The 2009 world championships were surprisingly decided with a race to spare, but the teams fighting for the lower positions still have plenty to fight for.
However this race for the lesser placings has not brought a great rush of late season development parts. It seems the two Asian races saw the major updates and the teams have switched their attention firmly to 2010.
New stepped bargeboards (yellow) were matched with Brawn's Japanese GP-spec 'pod' wings © AUTOSPORT
Only the Brawn team brought new parts to last weekend's Brazilian Grand Prix, while the other teams ran a mix of the Singapore and Japan updates and older parts to suit the unique nature of the Sao Paulo track.
Interlagos is one of the few tracks to run anticlockwise, and its three sectors are split into two separate demands. Sectors one and three are made up of long straights and curves, while the middle sector is a long sequence of slower turns.
The long uphill run to the start finish straight demands engine power, which is diminished by the thin air due to the altitude. This long straight would normally require a low drag set-up, but such is the importance of the middle sector, the cars run a high downforce level.
But it is a tight balancing act - too much downforce will impede straight line speed. The wet weather also tipped the emphasis onto more grip and less top speed. Many teams were torn in deciding the set-up to enter qualifying with, hoping that loss in lap time from a dry set-up would be rewarded with a dry race.
Brawn further revised its front wing endplates with a 'C' shaped undercut to the footplate © AUTOSPORT
Brawn was the only team to bring major parts to the Brazilian race, with new bargeboards and front wing endplates. Possibly matched to other new parts, these were the largest visible changes to the car for several races.
Taking a leaf from the 2008 Honda design book, the small bargeboards were given a stepped upper edge. With the loss of the previous fenced upper edge, this change would break up the single large vortex off the top of the board. This part probably complements the fin added for the Japanese race.

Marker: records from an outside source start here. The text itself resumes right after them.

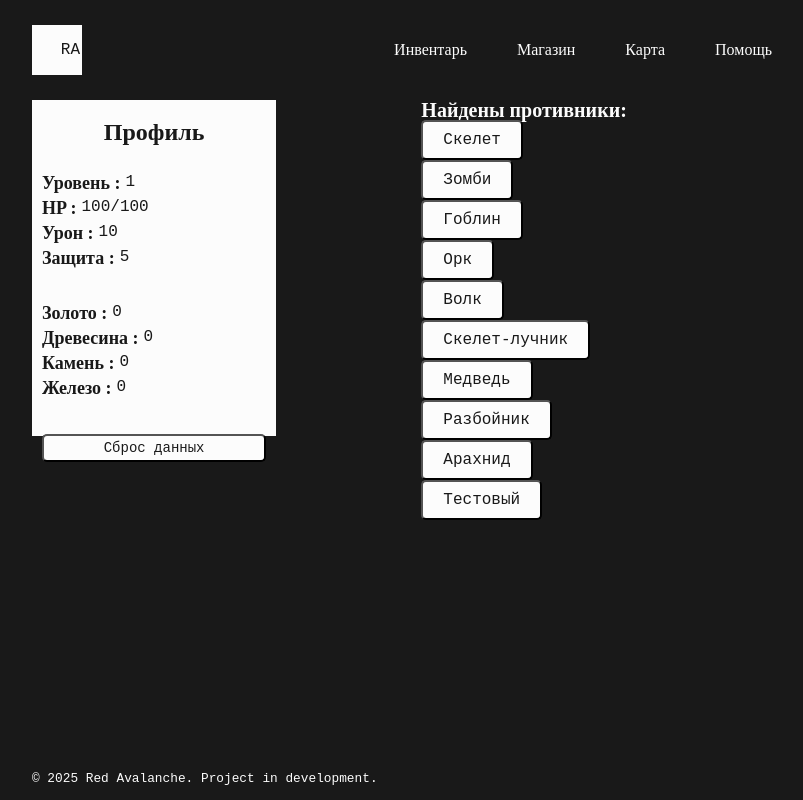
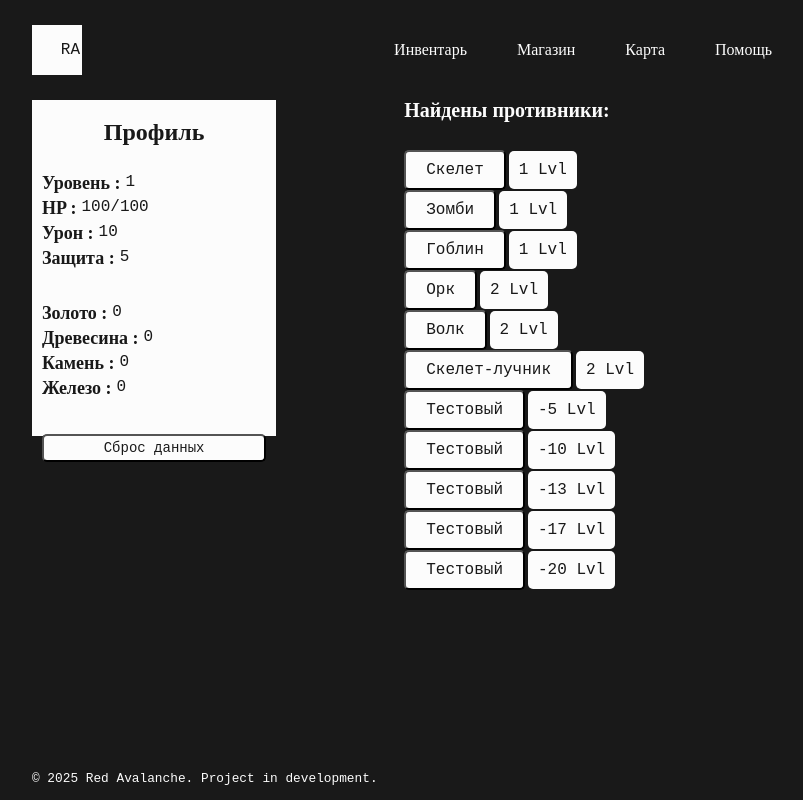
Before and after one commit to SanyaEricssonX/game-app, a Vue app: page /map in a window 1280 px wide. Shown: the whole page, without its empty margins (238-1041 px from the left). Built offline with nearby package versions, Linux system fonts and the light colour scheme.

Commit message:
Добавил модальные окна появляющиеся при поднятии уровня. исправил взятие 20 уровня. настроил тестовых монстров

```diff
--- /dev/null
+++ b/src/components/LevelUpInfo.vue
@@ -0,0 +1,54 @@
+<template>
+  <div class="modal-container">
+    <h4 class="modal__header">
+      Вы достигли уровня {{ $store.state.playerLevel }}
+    </h4>
+    <p class="modal__desc" v-for="info in infoByLevel" :key="info.id">
+      {{ info }}
+    </p>
+  </div>
+</template>
+
+<script type="text/javascript">
+import player from "@/services/player";
+
+export default {
+  name: "level-up-info",
+  extends: {},
+  props: {
+    isModalOpen: {
+      type: Boolean,
+      default: false,
+    },
+  },
+  data() {
+    return {
+      infoByLevel: [],
+    };
+  },
+  computed: {},
+  components: {},
+  watch: {},
+  methods: {},
+  beforeCreate() {},
+  created() {
+    this.infoByLevel = player.levelUpInfo();
+  },
+  mounted() {},
+};
+</script>
+
+<style scoped>
+.modal-container {
+  display: flex;
+  flex-direction: column;
+  align-items: center;
+  padding: 30px 50px;
+  max-width: 600px;
+  background-color: var(--color-blue);
+  border: 1px solid var(--color-dark);
+}
+.modal__desc {
+  margin-top: 10px;
+}
+</style>
--- a/src/components/UI/BaseButton.vue
+++ b/src/components/UI/BaseButton.vue
@@ -24,7 +24,6 @@ export default {
 <style>
 .btn {
   padding: 10px 20px;
-  /* border: 1px solid var(--color-light); */
   border-radius: 5px;
   line-height: 1;
   color: var(--color-dark);
--- a/src/components/UserProfile.vue
+++ b/src/components/UserProfile.vue
@@ -61,6 +61,7 @@ export default {
     resetData() {
       localStorage.clear();
       downloadData();
+      this.$store.dispatch("triggerSortEnemies");
     },
   },
   updated() {},
--- a/src/pages/MainPage.vue
+++ b/src/pages/MainPage.vue
@@ -1,8 +1,5 @@
 <template>
-  <div class="container main-container">
-    <h1>Счетчик: {{ count }}</h1>
-    <base-button @click="increment">Увеличить на 1</base-button>
-  </div>
+  <div class="container main-container"></div>
 </template>
 
 <script type="text/javascript">
@@ -11,18 +8,12 @@ export default {
   extends: {},
   props: {},
   data() {
-    return {
-      count: 0,
-    };
+    return {};
   },
   computed: {},
   components: {},
   watch: {},
-  methods: {
-    increment() {
-      this.count += 1;
-    },
-  },
+  methods: {},
   beforeCreate() {},
   mounted() {},
 };
--- a/src/pages/MapPage.vue
+++ b/src/pages/MapPage.vue
@@ -2,10 +2,11 @@
   <div class="container map-container">
     <div class="enemy-block" v-if="!selectedEnemy && !isBattleEnd">
       <h3 class="enemy-block__header">Найдены противники:</h3>
-      <div class="enemies" v-for="enemy in enemies" :key="enemy.id">
+      <div class="enemies" v-for="enemy in sortedEnemies" :key="enemy.id">
         <base-button @click="startBattle(enemy)">
           {{ enemy.name }}
         </base-button>
+        <span class="enemy__level">{{ enemy.level }} Lvl</span>
       </div>
     </div>
     <div class="battle-block" v-else-if="selectedEnemy && !isBattleEnd">
@@ -36,12 +37,23 @@ export default {
       battleLog: [],
       selectedEnemy: null,
       isBattleEnd: false,
-      enemies: [],
+      sortedEnemies: [],
+      // levelIsUp: false,
     };
   },
-  computed: {},
+  computed: {
+    triggerSortEnemies() {
+      return this.$store.state.triggerSortEnemies;
+    },
+  },
   components: {},
-  watch: {},
+  watch: {
+    triggerSortEnemies(newValue) {
+      if (newValue) {
+        this.sortEnemies();
+      }
+    },
+  },
   methods: {
     async startBattle(enemy) {
       this.selectedEnemy = enemy;
@@ -71,7 +83,12 @@ export default {
           "playerExperience",
           this.$store.state.playerExperience
         );
-        player.Characteristics();
+        player.characteristics();
+        // Проверяем увеличился ли уровень
+        if (this.$store.state.levelIsUp) {
+          this.showModal();
+          this.$store.state.levelIsUp = false;
+        }
 
         // Дроп
         const drop = enemies.randomDrop(enemy.id);
@@ -108,6 +125,7 @@ export default {
         );
 
         downloadData();
+        this.sortEnemies();
         this.isBattleEnd = true;
       }, enemy.time);
     },
@@ -116,10 +134,26 @@ export default {
       this.battleLog = [];
       this.isBattleEnd = false;
     },
+    sortEnemies() {
+      this.sortedEnemies = [];
+      for (let i = 0; i < enemies.list.length; i++) {
+        if (
+          enemies.list[i].level == this.$store.state.playerLevel ||
+          enemies.list[i].level == this.$store.state.playerLevel - 1 ||
+          enemies.list[i].level == this.$store.state.playerLevel + 1 ||
+          enemies.list[i].level < 0
+        ) {
+          this.sortedEnemies.push(enemies.list[i]);
+        }
+      }
+    },
+    showModal() {
+      this.$emit("show-modal");
+    },
   },
   beforeCreate() {},
   created() {
-    this.enemies = enemies.list;
+    this.sortEnemies();
   },
   mounted() {},
 };
@@ -129,10 +163,21 @@ export default {
 .map-container {
   display: flex;
 }
+.enemy-block__header {
+  margin-bottom: 30px;
+}
 .result {
   max-width: 200px;
 }
 .result__item {
   margin-bottom: 15px;
 }
+.enemy__level {
+  margin-left: 3px;
+  padding: 10px 10px;
+  border-radius: 5px;
+  line-height: 1;
+  color: var(--color-dark);
+  background-color: var(--color-light);
+}
 </style>
--- a/src/services/enemies.js
+++ b/src/services/enemies.js
@@ -2,16 +2,20 @@ class enemies {
 
   constructor() {
     this.list = [
-      { id: 0, name: "Скелет", level: 1, hp: 30, damage: 5, armor: 1, experience: 10, time: 3000 },
-      { id: 1, name: "Зомби", level: 1, hp: 50, damage: 3, armor: 1, experience: 10, time: 3000 },
-      { id: 2, name: "Гоблин", level: 1, hp: 40, damage: 4, armor: 1, experience: 10, time: 3000 },
-      { id: 3, name: "Орк", level: 2, hp: 70, damage: 8, armor: 2, experience: 30, time: 6000 },
-      { id: 4, name: "Волк", level: 2, hp: 50, damage: 10, armor: 2, experience: 30, time: 60000 },
-      { id: 5, name: "Скелет-лучник", level: 2, hp: 30, damage: 15, armor: 2, experience: 30, time: 6000 },
-      { id: 6, name: "Медведь", level: 3, hp: 100, damage: 22, armor: 3, experience: 80, time: 10000 },
-      { id: 7, name: "Разбойник", level: 3, hp: 80, damage: 30, armor: 3, experience: 80, time: 10000 },
-      { id: 8, name: "Арахнид", level: 3, hp: 90, damage: 25, armor: 3, experience: 80, time: 10000 },
-      { id: 9, name: "Тестовый", level: 5, hp: 1, damage: 0, armor: 1, experience: 500, time: 3000 }
+      { id: 0, name: "Скелет", level: 1, hp: 30, damage: 5, armor: 1, experience: 10, time: 1000 },
+      { id: 1, name: "Зомби", level: 1, hp: 50, damage: 3, armor: 1, experience: 10, time: 1000 },
+      { id: 2, name: "Гоблин", level: 1, hp: 40, damage: 4, armor: 1, experience: 10, time: 1000 },
+      { id: 3, name: "Орк", level: 2, hp: 70, damage: 8, armor: 2, experience: 30, time: 1000 },
+      { id: 4, name: "Волк", level: 2, hp: 50, damage: 10, armor: 2, experience: 30, time: 1000 },
+      { id: 5, name: "Скелет-лучник", level: 2, hp: 30, damage: 15, armor: 2, experience: 30, time: 1000 },
+      { id: 6, name: "Медведь", level: 3, hp: 100, damage: 22, armor: 3, experience: 80, time: 1000 },
+      { id: 7, name: "Разбойник", level: 3, hp: 80, damage: 30, armor: 3, experience: 80, time: 1000 },
+      { id: 8, name: "Арахнид", level: 3, hp: 90, damage: 25, armor: 3, experience: 80, time: 1000 },
+      { id: -1, name: "Тестовый", level: -5, hp: 1, damage: 0, armor: 0, experience: 500, time: 1000 },
+      { id: -2, name: "Тестовый", level: -10, hp: 1, damage: 0, armor: 0, experience: 3000, time: 1000 },
+      { id: -3, name: "Тестовый", level: -13, hp: 1, damage: 0, armor: 0, experience: 5700, time: 1000 },
+      { id: -4, name: "Тестовый", level: -17, hp: 1, damage: 0, armor: 0, experience: 10700, time: 1000 },
+      { id: -5, name: "Тестовый", level: -20, hp: 1, damage: 0, armor: 0, experience: 15500, time: 1000 },
     ]
   }
 
@@ -23,8 +27,10 @@ class enemies {
         return { gold: 10, wood: 2, stone: 2, iron: 0 };
       } else if (i == enemyId && this.list[i].level == 3) {
         return { gold: 25, wood: 5, stone: 5, iron: 2 };
-      } else if (i == enemyId && this.list[i].level == 5) {
-        return { gold: 100, wood: 50, stone: 50, iron: 50 };
+      } else if (i == enemyId && this.list[i].level == 4) {
+        return { gold: 40, wood: 10, stone: 10, iron: 5 };
+      } else if (this.list[i].level < 0) {
+        return { gold: 100, wood: 50, stone: 50, iron: 50 }
       }
     }
   }
--- a/src/services/player.js
+++ b/src/services/player.js
@@ -4,14 +4,20 @@ import store from "../store";
 
 class player {
   constructor() {
-    this.experienceForLevel = [30, 150, 300, 500, 800, 1200, 1700, 2300, 3000, 3800, 4700, 5700, 6800, 8000, 9300, 10700, 12200, 13800, 15500];
+    this.experienceForLevel = [50, 150, 300, 500, 800, 1200, 1700, 2300, 3000, 3800, 4700, 5700, 6800, 8000, 9300, 10700, 12200, 13800, 15500];
     this.increaseDamagePerLevel = [2, 5, 9, 12, 16, 20, 25, 30, 35, 40, 45, 50, 55, 60, 65, 70, 75, 80, 85];
     this.increaseMaxHpPerLevel = [10, 21, 33, 46, 60, 75, 90, 105, 120, 135, 150, 165, 180, 195, 210, 225, 240, 255, 270];
     this.increaseArmorPerLevel = [1, 2, 4, 5, 7, 8, 10, 11, 13, 14, 16, 17, 19, 20, 22, 23, 25, 26, 28];
     this.isLevelIncreased = false;
+    this.infoByLevel = {
+      2: ["Получен доступ к крафту предметов"],
+      3: ["Доступны новые товары в магазине"],
+      4: ["Доступен выбор профессии"],
+      5: ["Доступны новые товары в магазине", "Доступно строительство"]
+    };
   }
 
-  Characteristics() {
+  characteristics() {
     this.levelUp();
     this.damageUp();
     this.maxHpUp();
@@ -30,10 +36,20 @@ class player {
       if (store.state.playerExperience >= this.experienceForLevel[i] && store.state.playerExperience < this.experienceForLevel[i + 1]) {
         store.state.playerLevel = i + 2;
 
-        this.currentHpToMax();
+        if (store.state.playerLevel > localStorage.getItem("playerLevel")) {
+          this.isLevelIncreased = true;
+          store.state.levelIsUp = true;
+        }
 
         localStorage.setItem("playerLevel", store.state.playerLevel);
       }
+    }
+    // Условие для взятия 20 уровня
+    if (store.state.playerExperience >= 15500 && store.state.playerLevel > localStorage.getItem("playerLevel")) {
+      store.state.playerLevel = 20;
+      localStorage.setItem("playerLevel", store.state.playerLevel);
+      this.isLevelIncreased = true;
+      store.state.levelIsUp = true;
     }
   }
 
@@ -64,12 +80,6 @@ class player {
     }
   }
 
-  currentHpToMax() {
-    if (store.state.playerLevel > localStorage.getItem("playerLevel")) {
-      return this.isLevelIncreased = true;
-    }
-  }
-
   isDead(currentHp) {
     if (currentHp <= 0) {
       localStorage.removeItem("playerExperience");
@@ -91,6 +101,13 @@ class player {
     // 70 - 58%
     // 100 - 66%
   }
+
+  levelUpInfo() {
+    if (store.state.playerLevel <= 5) {
+      const level = store.state.playerLevel;
+      return this.infoByLevel[level];
+    }
+  }
 }
 
 export default new player();
--- a/src/store/index.js
+++ b/src/store/index.js
@@ -2,7 +2,7 @@ import { createStore } from "vuex";
 
 export default createStore({
   state: {
-    count: 1,
+    triggerSortEnemies: false,
     playerExperience: 0,
     playerLevel: 1,
     playerMaxHp: 100,
@@ -10,17 +10,23 @@ export default createStore({
     playerDamage: 10,
     playerArmor: 5,
     playerGold: 0,
-    playerResources: {wood: 0, stone: 0, iron: 0},
+    playerResources: { wood: 0, stone: 0, iron: 0 },
     defaultPlayerMaxHp: 100,
     defaultPlayerDamage: 10,
-    defaultPlayerArmor: 5
+    defaultPlayerArmor: 5,
+    levelIsUp: false,
   },
   getters: {},
   mutations: {
-    // setPlayerCurrentHp(state, newValue) {
-    //   state.playerCurrentHp = newValue;
-    // }
+    setTriggerMethod(state, value) {
+      state.triggerSortEnemies = value;
+    }
   },
-  actions: {},
+  actions: {
+    triggerSortEnemies({ commit }) {
+      commit("setTriggerMethod", true);
+      setTimeout(() => commit("setTriggerMethod", false), 1000);
+    }
+  },
   modules: {},
 });
```
Also changed, not shown: src/App.vue (+26 -4 lines), src/components/ModalWindow.vue (added, +71 -0 lines).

The endplates on the front wing were also subtly revised. Since Silverstone the team has tried a more square shape to the footplate, over the conventional wavy version used since the car was first raced. Now the footplate meets the wing with a rounded shape, which curls under to create a 'C' shape. The rounded shape should keep airflow moving, which should encourage the airflow around the front tyre.
Red Bull continued to try similar understated changes to its endplates. The wider footplate and revised cascade tried by Mark Webber in the Japanese race was run again in Brazil.
Force India ran both the extended shark fin and the finned wheel covers in Brazil © AUTOSPORT
Force India refitted the extended shark fin tested previously on the VJM02. This is a slimmer version of the Red Bull version. A convenient split near the rear wing allows the top body to be removed. Additionally the finned rear brake ducts were raced - these sport eight fins to aid airflow extraction from the rear wheels.
Lastly BMW Sauber shunned its Brawn style brake ducts and went back to the boxy old design. Not withstanding this retrograde step the car was competitive in both qualifying and the race, finishing second in the hands of Robert Kubica.